(Stored data entries)
⁂

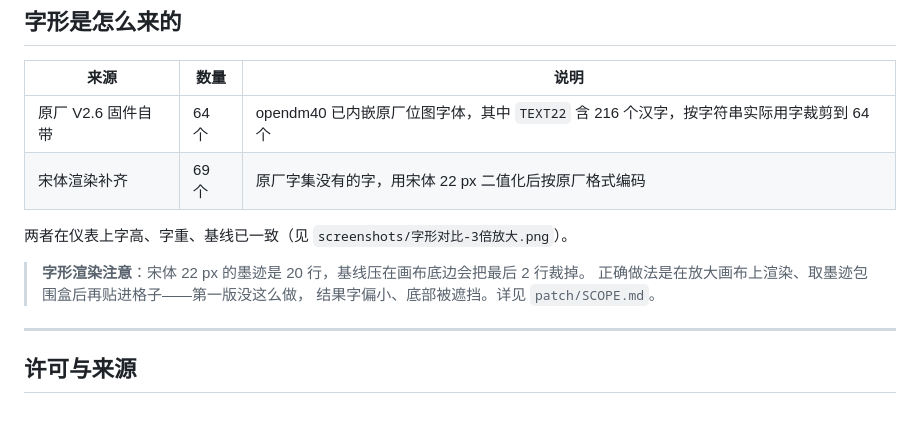
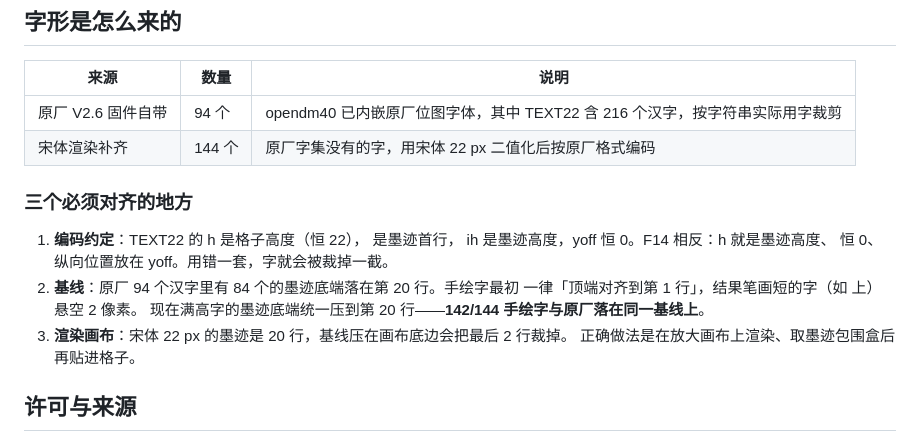
Before and after one commit to ClimbSnail/OpenDM40-Chinese, a Markdown page: README.md, the part around the change. Drawn GitHub-style; blank space fills up the shorter version.

```diff
--- a/README.md
+++ b/README.md
@@ -237,16 +237,20 @@ B 区只剩 164 字节余量——想再加中文必须先腾出空间，
 
 | 来源 | 数量 | 说明 |
 |---|---|---|
-| 原厂 V2.6 固件自带 | 64 个 | opendm40 已内嵌原厂位图字体，其中 `TEXT22` 含 216 个汉字，按字符串实际用字裁剪到 64 个 |
-| 宋体渲染补齐 | 69 个 | 原厂字集没有的字，用宋体 22 px 二值化后按原厂格式编码 |
+| 原厂 V2.6 固件自带 | 94 个 | opendm40 已内嵌原厂位图字体，其中 TEXT22 含 216 个汉字，按字符串实际用字裁剪 |
+| 宋体渲染补齐 | 144 个 | 原厂字集没有的字，用宋体 22 px 二值化后按原厂格式编码 |
 
-两者在仪表上字高、字重、基线已一致（见 `screenshots/字形对比-3倍放大.png`）。
+### 三个必须对齐的地方
 
-> **字形渲染注意**：宋体 22 px 的墨迹是 20 行，基线压在画布底边会把最后 2 行裁掉。
-> 正确做法是在放大画布上渲染、取墨迹包围盒后再贴进格子——第一版没这么做，
-> 结果字偏小、底部被遮挡。详见 `patch/SCOPE.md`。
+1. **编码约定**：TEXT22 的 h 是格子高度（恒 22），	 是墨迹首行，
+   ih 是墨迹高度，yoff 恒 0。F14 相反：h 就是墨迹高度、	 恒 0、
+   纵向位置放在 yoff。用错一套，字就会被裁掉一截。
+2. **基线**：原厂 94 个汉字里有 84 个的墨迹底端落在第 20 行。手绘字最初
+   一律「顶端对齐到第 1 行」，结果笔画短的字（如 上）悬空 2 像素。
+   现在满高字的墨迹底端统一压到第 20 行——**142/144 手绘字与原厂落在同一基线上**。
+3. **渲染画布**：宋体 22 px 的墨迹是 20 行，基线压在画布底边会把最后 2 行裁掉。
+   正确做法是在放大画布上渲染、取墨迹包围盒后再贴进格子。
 
----
 
 ## 许可与来源
 
```
Also changed, not shown: screenshots/限值页.png, 4 other files.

⁂

If a line in the entries includes the word "的墨迹是", copy that line out.

EXERCISE SOLUTION
-> **字形渲染注意**：宋体 22 px 的墨迹是 20 行，基线压在画布底边会把最后 2 行裁掉。
+3. **渲染画布**：宋体 22 px 的墨迹是 20 行，基线压在画布底边会把最后 2 行裁掉。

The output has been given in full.